It was my Grandmother who I went to see not long before I left the shores of New Zealand. While sitting with her after a rather lovely and slightly huge roast lamb dinner, she asked me what being a New Zealander in the terms of heritage really meant to me in particular? I don’t ever remember my Grandmother asking me such a question before. So it took me sometime to reply.
I truly don’t identify with the ‘label’ of being Jewish simply because I have never attended a synagogue nor did I follow the faith. Yes, I am Jewish but to me it is only a word… a connection, if you will, to my grandmother’s past.

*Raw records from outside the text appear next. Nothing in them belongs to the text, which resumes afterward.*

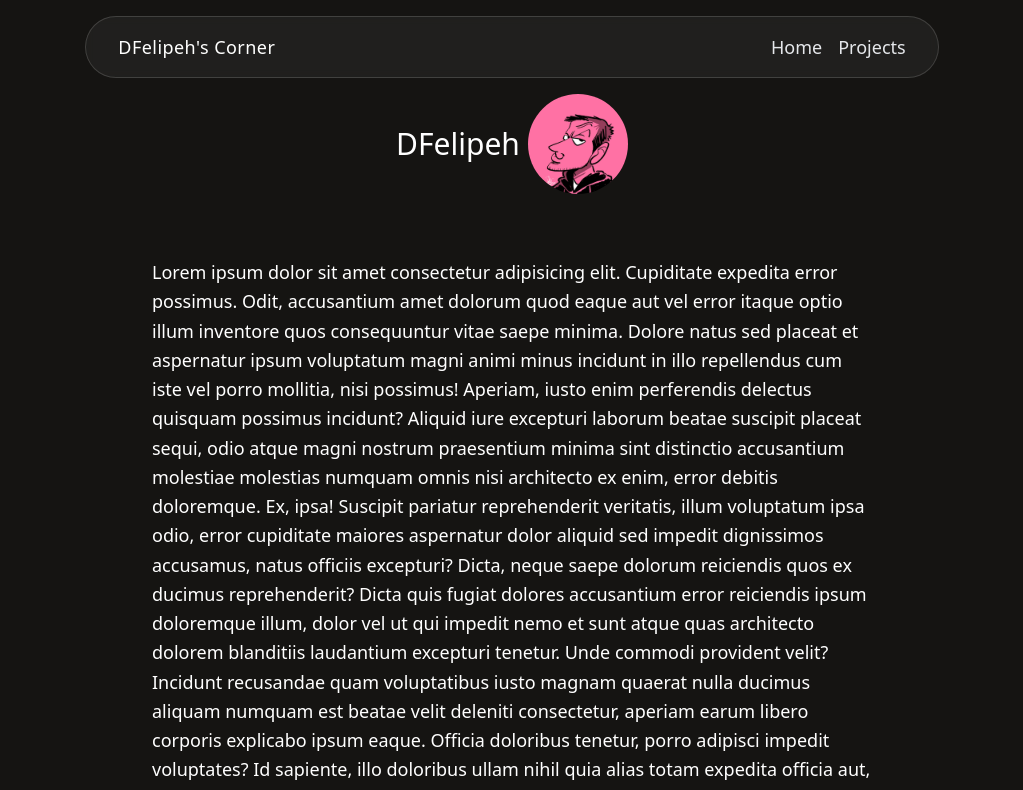
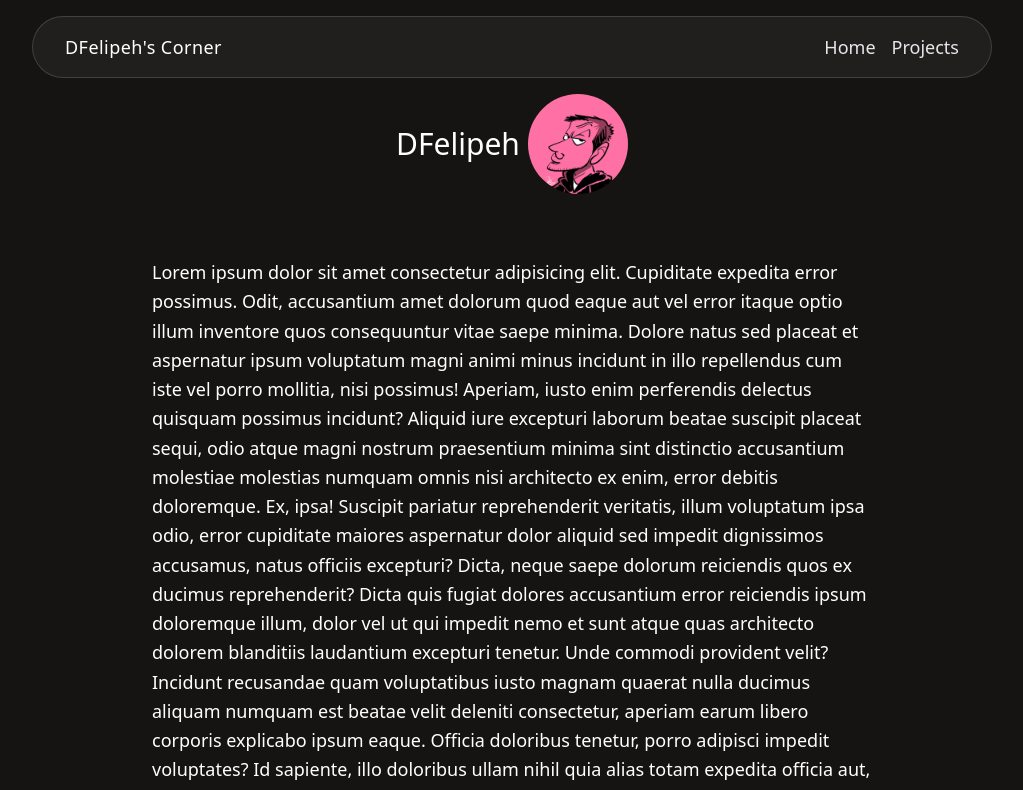
Before and after one commit to DFelipehDEV/DFelipehDEV.github.io, a React (Vite) app: page / in a window 1280 px wide. Shown: the top 790 px of the page, without its empty margins (128-1151 px from the left). Built offline with nearby package versions, Linux system fonts and the light colour scheme.

Commit message:
make navbar not update when changing page and make it work on mobile

```diff
--- a/src/App.jsx
+++ b/src/App.jsx
@@ -1,10 +1,12 @@
 import { HashRouter, Routes, Route } from 'react-router'
 import Home from './pages/Home.jsx'
 import Projects from './pages/Projects.jsx'
+import Navbar from './components/Navbar.jsx'
 
 function App() {
     return (
         <>
+            <Navbar />
             <HashRouter>
                 <Routes>
                     <Route path="/" element={<Home />} />
--- a/src/components/Navbar.jsx
+++ b/src/components/Navbar.jsx
@@ -1,19 +1,21 @@
 function Navbar() {
     return (
         <nav
-            className="sticky top-4 z-10 mb-8 mx-auto w-[75%] sm:w-4/6
+            className="sticky top-4 z-10 mb-8 mx-auto w-[75%]
                  bg-white/5 backdrop-blur-xs border border-white/15
                  rounded-full"
         >
-            <div className="flex justify-between items-center px-8 py-4 text-gray-200 text-lg font-extralight">
+            <div className="flex justify-center sm:justify-between items-center px-8 py-4 text-gray-200 text-lg font-extralight">
+                <div className="hidden sm:block">
                     <a
                         href="#"
                         className="font-light text-white tracking-wide hover:text-brand"
                     >
                         DFelipeh's Corner
                     </a>
+                </div>
 
-                <div className="space-x-4 hidden sm:flex">
+                <div className="space-x-4 flex">
                     <a href="#" className="hover:text-brand">
                         Home
                     </a>
--- a/src/pages/Home.jsx
+++ b/src/pages/Home.jsx
@@ -4,7 +4,6 @@ import Navbar from '../components/Navbar'
 function App() {
     return (
         <>
-            <Navbar />
             <div className="flex gap-2 items-center justify-center">
                 <h1 className="text-3xl text-center">
                     DFelipeh
--- a/src/pages/Projects.jsx
+++ b/src/pages/Projects.jsx
@@ -3,7 +3,6 @@ import Navbar from '../components/Navbar'
 function App() {
     return (
         <>
-            <Navbar />
             <div className="flex gap-2 items-center justify-center">
                 <h1 className="text-3xl text-center">
                     Projects page
```
Lines whose indentation alone changed are shown as unchanged.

I don’t identify with being a ‘Maori” even though it flows through my veins. Nor have I ever used that ‘connection’ to obtain what could ‘rightfully’ be mine as a Maori descendant. Nor do I identify with any of the heritage passed down from my own father’s side which includes English, Scottish and a dash of Welsh.
I was born a New Zealander and therefore in all my thoughts, it never mattered to me what heritage of blood flowed. Instead, it mattered what my homeland in all its beauty meant to me. I identified with the green lush grasses, the endless streams of flowing water filled with trout, salmon and other yummy delicacies.
I identified with the mountains capped with snow and clouds, the roads that lead to towns of small and large populations and beautiful sights that stirred the glance and entertained the mind that all this splendour was yours to behold. It also meant the nights of wandering out the back with my Dad, as we watched the steam train hurtle past our house. We listened to the steam train blow its horn as we watched the amazing glow from the burn box be filled with shovels of coal.
Memories of walking through the vastness of the country with my father leading his troop of three children as he gave us valuable tidbits of information regarding fauna and flora. That still to this day comes spouting out of my mouth unprovoked. It is the memories invoked from watching my Mother race across the road to the bakery and knowing within minutes when she would return, I would be enjoying the sheer bliss of eating a freshly made Eccles cake.
The way the sugar would dissolve in my mouth and the texture of how flaky the pastry was, before it floated in the air as if it were a ballerina dancing.
The smell of freshly made potato bread. My Mum literally surrounded by all the colours of the rainbow as she left her sewing room to give us kids lunch. The sheer delight of watching snow fall and being allowed to play outside the snow as the ground cloaked in whiteness. The feel of my little red gumboots as I walked singing The Carpenter’s – ‘I’m on top of the world’ at the top of my lungs, not knowing that my mother stood on the back step hysterically laughing with glee.
Mum yelling to Dad as we drove along the road in our beautiful blue Holden station wagon with chromed siding- “Pete, stop, stop…it’s PUHA!!!” Before she virtually threw herself out the door to gather up the plant that closely resembles one rather ugly weed but tastes so divine when cooked with pork.
New Zealand to me is not a blood connection but a heart connection. It is a part of me, just like breathing is to my body…. an intangible necessary essence of life.
So as I listened to the twins tell me about the prospective design of their next tattoo; I asked them to put a little bit of me into that tattoo. A little bit of their heritage, their blood line and their essence from me….. N.Z.
Just like to point out, Miss scarlett has told me NOT to write a bloody novel…. ooops!
Love from me
The Kiwi who flew across the ocean to become a Prawn.